When our son got a little big for the stroller, we transitioned to an all terrain wagon and a child carrier (NOT a baby carrier. My Freeloader is weighted for up to 75 pounds). Our Veer wagon is a beast. It’s not always a smooth ride, but we hauled that thing over boulders and tree stumps and anything else that dared stand in our way. For anything that involved climbing more than hiking, we used the carrier. At this point, our son was still too young to manage a trail independently with any equipment, so we weren’t impeding on his freedom by toting him around. For older children and adults, there are special needs pushchairs.
By the age of four, Jaden was able to do very short walks with forearm crutches and his orthotics. He was also fitted for his first wheelchair. With this new independence, our approach to the outdoors took another shift. At this point, we only do smooth trails that he can navigate with his wheelchair, or very short trails that he can manage with his crutches. We find accessible trails through AllTrails or searching the rail trail maps. It can also be helpful to search for stroller-friendly trails, since those usually meet the same criteria.
Step 2: Find shoes that can accommodate braces
This newest stage of independence brought on one more equipment hurdle: footwear. My five year old has never been able to wear a pair of rain boots, and his snow boots are four sizes bigger than his foot size to accommodate his braces. His braces are exceptionally wide, so even traditional adaptive footwear doesn’t work for him. He doesn’t fully pick up his feet to walk, which means even before we started doing trails, he was completely shredding his shoes in just a few weeks’ time. We would stock up on cheap sneakers from Walmart and just switch them out every few weeks.
We tried the KEEN Kids Targhee, with little expectation, and discovered the missing connection between nature and orthotic. We didn’t have to order up in size anymore than we do for his regular sneakers, and he’s been wearing the same pair for five months now.
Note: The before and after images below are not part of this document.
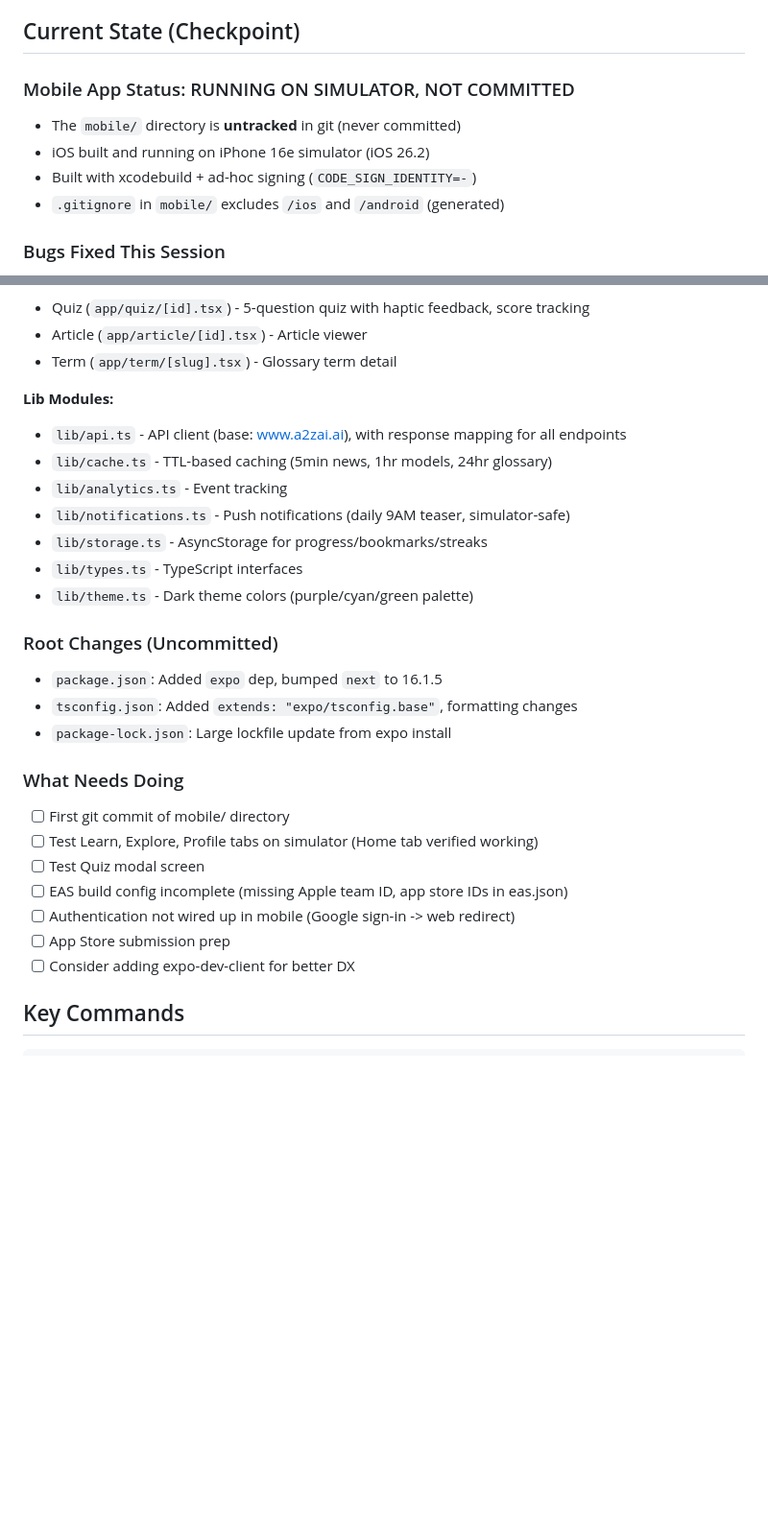
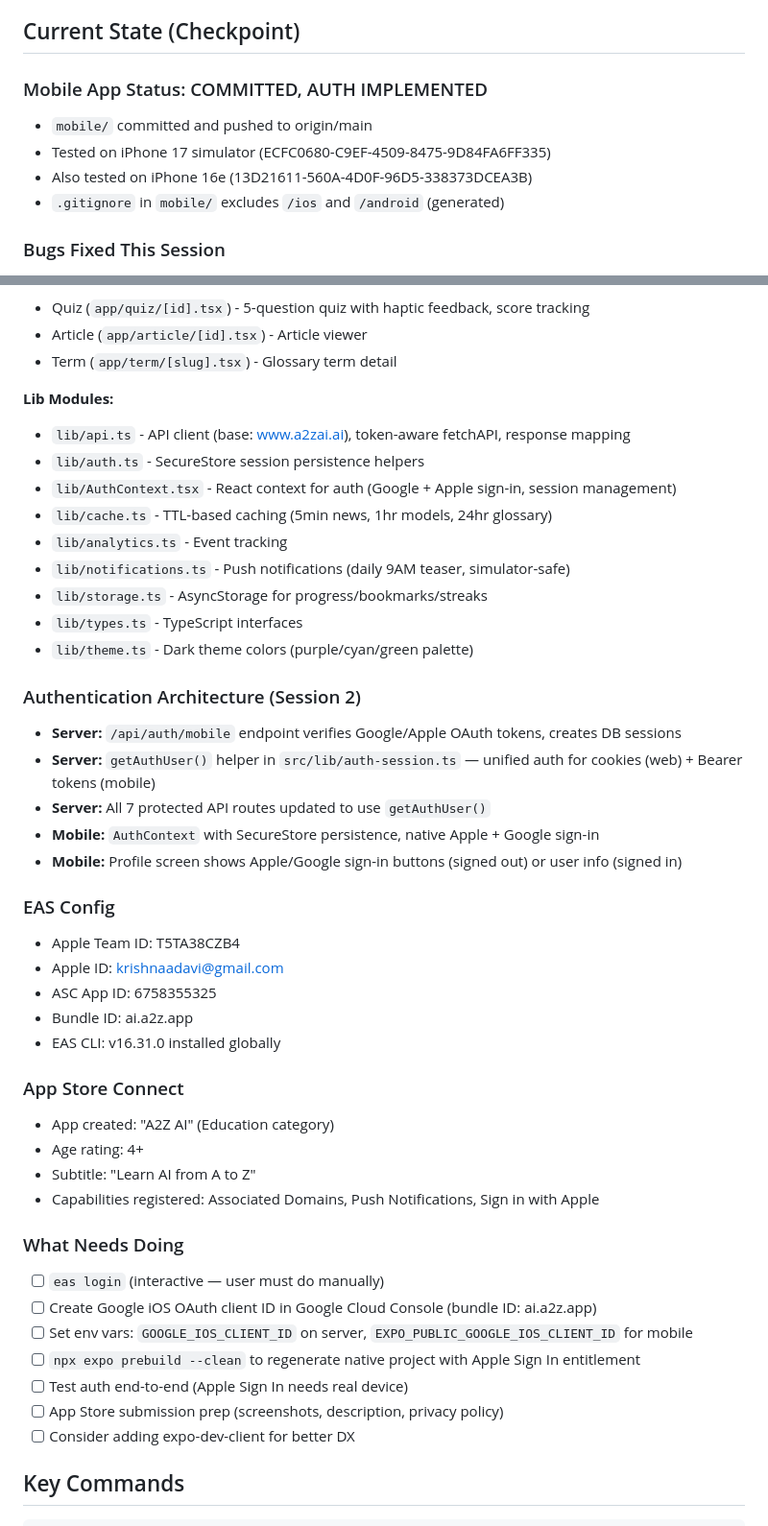
Before and after one commit to krishnaadavi/a2zai, a Markdown page: MEMORY.md, 2 parts joined by grey strips. Shown at 96% size. GitHub-like rendering; blank space fills up the shorter version.

Commit message:
Update MEMORY.md with session 2 progress
Co-Authored-By: Claude Opus 4.5 <noreply@anthropic.com>

```diff
--- a/MEMORY.md
+++ b/MEMORY.md
@@ -13,10 +13,10 @@
 
 ## Current State (Checkpoint)
 
-### Mobile App Status: RUNNING ON SIMULATOR, NOT COMMITTED
-- The `mobile/` directory is **untracked** in git (never committed)
-- iOS built and running on iPhone 16e simulator (iOS 26.2)
-- Built with xcodebuild + ad-hoc signing (`CODE_SIGN_IDENTITY=-`)
+### Mobile App Status: COMMITTED, AUTH IMPLEMENTED
+- `mobile/` committed and pushed to origin/main
+- Tested on iPhone 17 simulator (ECFC0680-C9EF-4509-8475-9D84FA6FF335)
+- Also tested on iPhone 16e (13D21611-560A-4D0F-96D5-338373DCEA3B)
 - `.gitignore` in `mobile/` excludes `/ios` and `/android` (generated)
 
 ### Bugs Fixed This Session
@@ -43,7 +43,9 @@
 - Term (`app/term/[slug].tsx`) - Glossary term detail
 
 **Lib Modules:**
-- `lib/api.ts` - API client (base: www.a2zai.ai), with response mapping for all endpoints
+- `lib/api.ts` - API client (base: www.a2zai.ai), token-aware fetchAPI, response mapping
+- `lib/auth.ts` - SecureStore session persistence helpers
+- `lib/AuthContext.tsx` - React context for auth (Google + Apple sign-in, session management)
 - `lib/cache.ts` - TTL-based caching (5min news, 1hr models, 24hr glossary)
 - `lib/analytics.ts` - Event tracking
 - `lib/notifications.ts` - Push notifications (daily 9AM teaser, simulator-safe)
@@ -51,18 +53,33 @@
 - `lib/types.ts` - TypeScript interfaces
 - `lib/theme.ts` - Dark theme colors (purple/cyan/green palette)
 
-### Root Changes (Uncommitted)
-- `package.json`: Added `expo` dep, bumped `next` to 16.1.5
-- `tsconfig.json`: Added `extends: "expo/tsconfig.base"`, formatting changes
-- `package-lock.json`: Large lockfile update from expo install
+### Authentication Architecture (Session 2)
+- **Server:** `/api/auth/mobile` endpoint verifies Google/Apple OAuth tokens, creates DB sessions
+- **Server:** `getAuthUser()` helper in `src/lib/auth-session.ts` — unified auth for cookies (web) + Bearer tokens (mobile)
+- **Server:** All 7 protected API routes updated to use `getAuthUser()`
+- **Mobile:** `AuthContext` with SecureStore persistence, native Apple + Google sign-in
+- **Mobile:** Profile screen shows Apple/Google sign-in buttons (signed out) or user info (signed in)
+
+### EAS Config
+- Apple Team ID: T5TA38CZB4
+- Apple ID: krishnaadavi@gmail.com
+- ASC App ID: 6758355325
+- Bundle ID: ai.a2z.app
+- EAS CLI: v16.31.0 installed globally
+
+### App Store Connect
+- App created: "A2Z AI" (Education category)
+- Age rating: 4+
+- Subtitle: "Learn AI from A to Z"
+- Capabilities registered: Associated Domains, Push Notifications, Sign in with Apple
 
 ### What Needs Doing
-- [ ] First git commit of mobile/ directory
-- [ ] Test Learn, Explore, Profile tabs on simulator (Home tab verified working)
-- [ ] Test Quiz modal screen
-- [ ] EAS build config incomplete (missing Apple team ID, app store IDs in eas.json)
-- [ ] Authentication not wired up in mobile (Google sign-in -> web redirect)
-- [ ] App Store submission prep
+- [ ] `eas login` (interactive — user must do manually)
+- [ ] Create Google iOS OAuth client ID in Google Cloud Console (bundle ID: ai.a2z.app)
+- [ ] Set env vars: `GOOGLE_IOS_CLIENT_ID` on server, `EXPO_PUBLIC_GOOGLE_IOS_CLIENT_ID` for mobile
+- [ ] `npx expo prebuild --clean` to regenerate native project with Apple Sign In entitlement
+- [ ] Test auth end-to-end (Apple Sign In needs real device)
+- [ ] App Store submission prep (screenshots, description, privacy policy)
 - [ ] Consider adding expo-dev-client for better DX
 
 ## Key Commands
```
Also changed, not shown: other parts of MEMORY.md (+4 -3 lines).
The waterproof shoe has enough flex to get them over the unforgiving plastic brace, and the hard rubber base is sturdy enough to take anything he can dish out (which is a lot).
Step 3: Keep putting one foot in front of the other
I’m not going to say that I’ve uncovered all of the answers and now live in eternal sunshine since we’ve discovered ways to get outdoors. We still face obstacles. Getting on the trail requires more planning, and meets with more disappointments (if the one accessible trail is under construction - we’re out of luck!). What I will say is that I’ve discovered it’s always worth the effort. It felt daunting to begin, without knowing where to start. I remember that overwhelming feeling that we were going to be stuck in our playroom for the rest of our lives, but I also remember the equally overwhelming sense of joy and relief when we hit our first trail as a family. I knew that we were going to be ok.
Room for toes. And kids' orthotics, too.